§ EXERCISE REQUIREMENTS:
In the listing below, how many lines carry the word "column"? Reply with only the number.

§ AVAILABLE DATA:
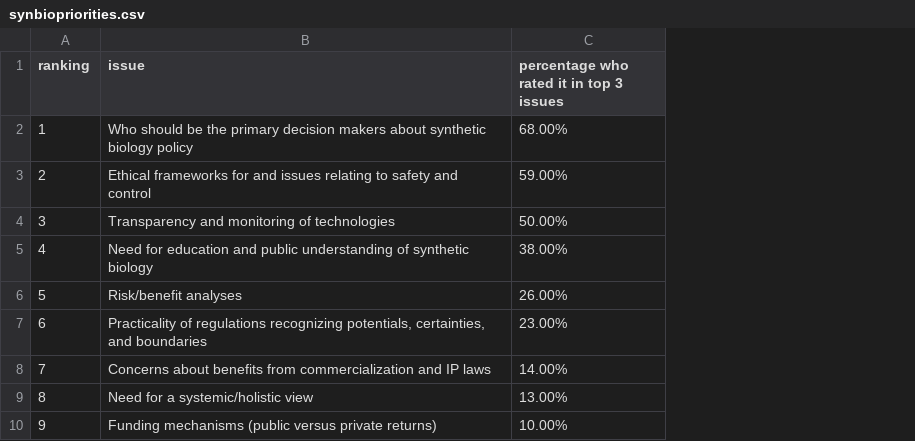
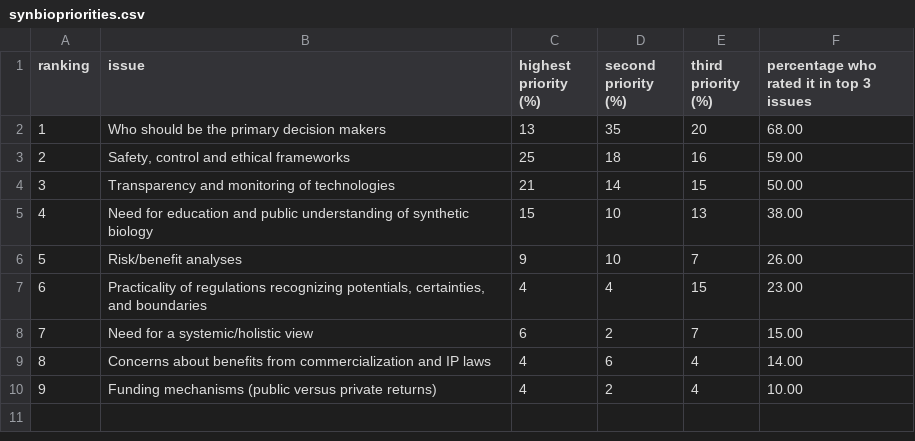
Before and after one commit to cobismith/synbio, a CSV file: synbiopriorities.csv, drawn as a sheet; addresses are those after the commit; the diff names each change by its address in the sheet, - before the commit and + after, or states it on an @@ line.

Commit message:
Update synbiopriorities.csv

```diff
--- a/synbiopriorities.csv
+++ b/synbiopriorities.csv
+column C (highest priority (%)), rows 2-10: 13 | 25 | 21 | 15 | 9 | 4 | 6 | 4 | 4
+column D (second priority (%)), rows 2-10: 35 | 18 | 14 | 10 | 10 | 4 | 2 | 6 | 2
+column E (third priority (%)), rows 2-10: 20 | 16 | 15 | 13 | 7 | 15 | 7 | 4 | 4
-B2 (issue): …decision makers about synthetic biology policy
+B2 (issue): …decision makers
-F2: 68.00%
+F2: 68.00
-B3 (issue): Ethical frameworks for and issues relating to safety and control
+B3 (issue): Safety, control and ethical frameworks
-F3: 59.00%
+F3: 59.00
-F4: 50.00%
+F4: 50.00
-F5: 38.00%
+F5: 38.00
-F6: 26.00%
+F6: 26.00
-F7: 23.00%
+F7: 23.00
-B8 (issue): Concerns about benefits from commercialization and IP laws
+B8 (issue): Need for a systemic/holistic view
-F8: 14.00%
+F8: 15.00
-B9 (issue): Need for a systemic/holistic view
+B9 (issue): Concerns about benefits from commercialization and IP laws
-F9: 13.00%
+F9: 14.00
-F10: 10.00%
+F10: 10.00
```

§ TASK SOLUTION:
3